The country may leverage on its resources to create more value instead of just deriving national pride from good soils, great weather and minerals. Is it not shocking that upmarket furniture shops in Zimbabwe import from the United Arab Emirates, an arid country without significant forests and cattle?
The crowds that advise the President (Presidential Advisory Council (PAC), Cabinet, government “technocrats” and other informal structures) should start with this very basic new truth. The new truth is that the country doesn’t need economic renewal, but a complete new birth.
With this new truth, the President should start with a national plan, then derive a structure (ministries and State actors) from there. Structure follows strategy, not vice versa.
Zero-based budgets must be implemented: They should be speaking to national strategy of value creation. More resources should be applied in the generation of the new, instead of feeding the same old and non-value adding structures.
A lot of ministries should be disbanded as they were able to only serve the 1980 economic realities, and not those of 2018. The country should have more ministries focussed on re-birth, creating a new economy and a new Zimbabwe with a focus on radical and disruptive initiatives.
The much touted mega deals, unfortunately, are not exactly the answer as they are mostly based on primary resources. Exporting our chrome, gold, tobacco, lithium, gold, coffee and so forth, without a value addition, will build industries in other countries.

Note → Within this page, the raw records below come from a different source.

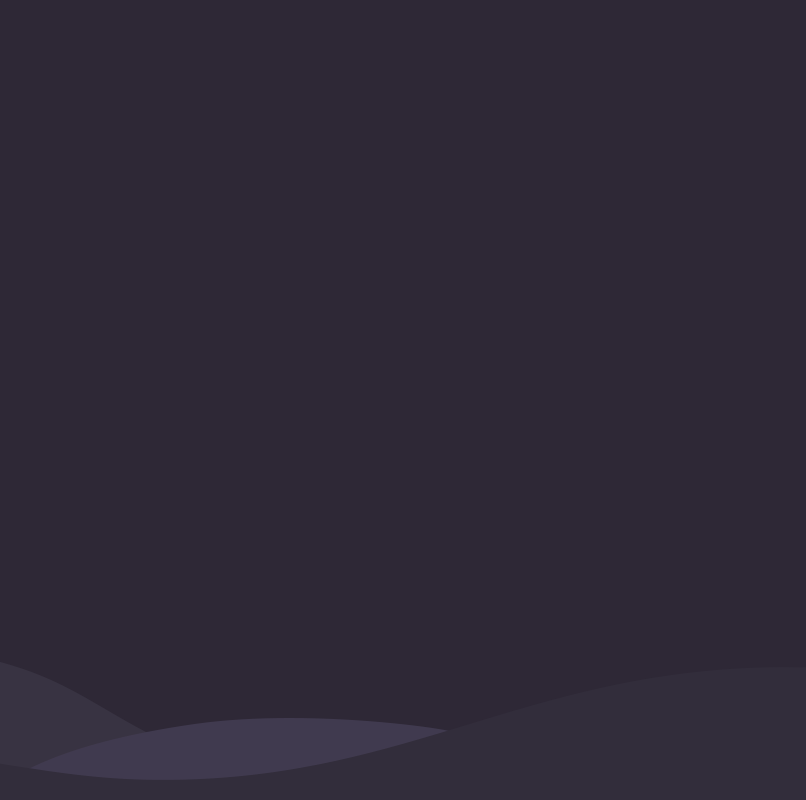
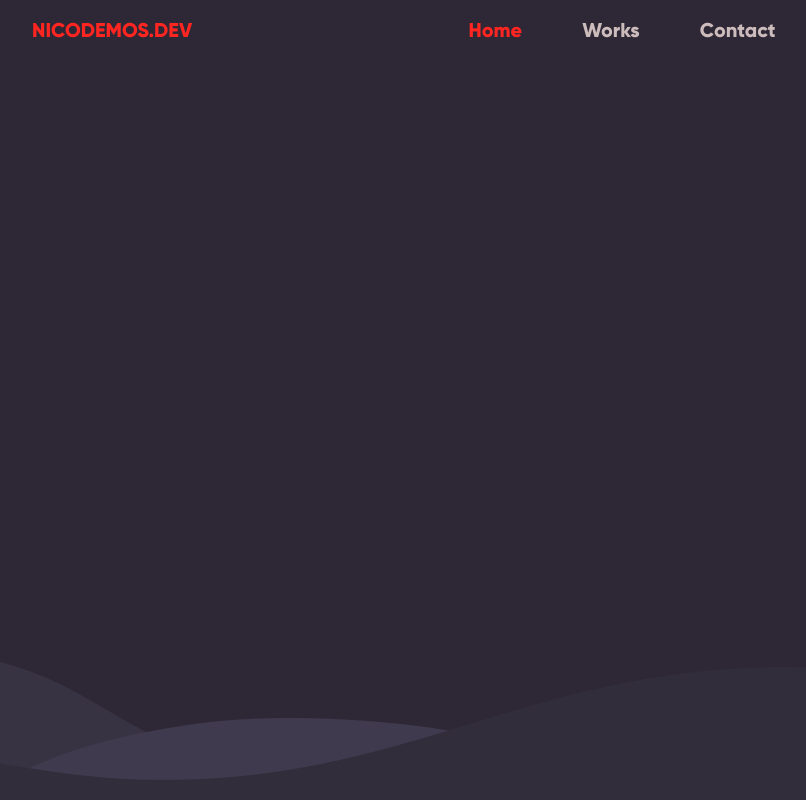
Before and after one commit to Nicodemos234/nicodemos.dev, a Next.js app: page / in a window 1280 px wide. Shown: the whole page, without its empty margins (18-824 px from the left). Built offline with nearby package versions, Linux system fonts and the light colour scheme.

Commit message:
Adding Header on Home

```diff
--- a/pages/index.js
+++ b/pages/index.js
@@ -1,9 +1,11 @@
 // import Header from '../components/header'
+import dynamic from "next/dynamic";
 
+const Header = dynamic(import("../components/Header"));
 export default function Home() {
   return (
     <div>
-      {/* <Header /> */}
+      <Header />
 
     </div>
   )
```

In fact, the companies driving mega-deals are doing exactly what we should be doing. Walk into private banks with business plans to borrow. Not much equity is invested by these companies, rather they invest in ideas.
In their stride, the major idea is that Zimbabweans are sleeping on their laurels and their minerals can be taken after paying a pittance.
To enable creation of the new, the government must entrench fiscal laws that are punitive to exporting raw and a reward system for value adding industries.
Part of the success matrix is to reward technology transfers and local human capital capacitation. Though implemented halfheartedly, value addition proposal in ZimAsset was a step in the right direction.
Beyond the metrics of creating both employment and spurring investment, it is also of strategic importance to have nationals controlling primary resources. The badly negotiated mega-deals disinherits our children.
If we invest in thinking, idea formulation and commercialisation of innovations, we are likely to meet success. This idea of thinking we can just have money without investing in ideas will continue our circle of poverty. We have to create the new.
Brian Sedze is strategy consultant and president of Free Enterprise Initiative. Free Enterprise Initiative is an advocacy in less government, free enterprise, fiscal and public policy. He can be contacted on email@example.com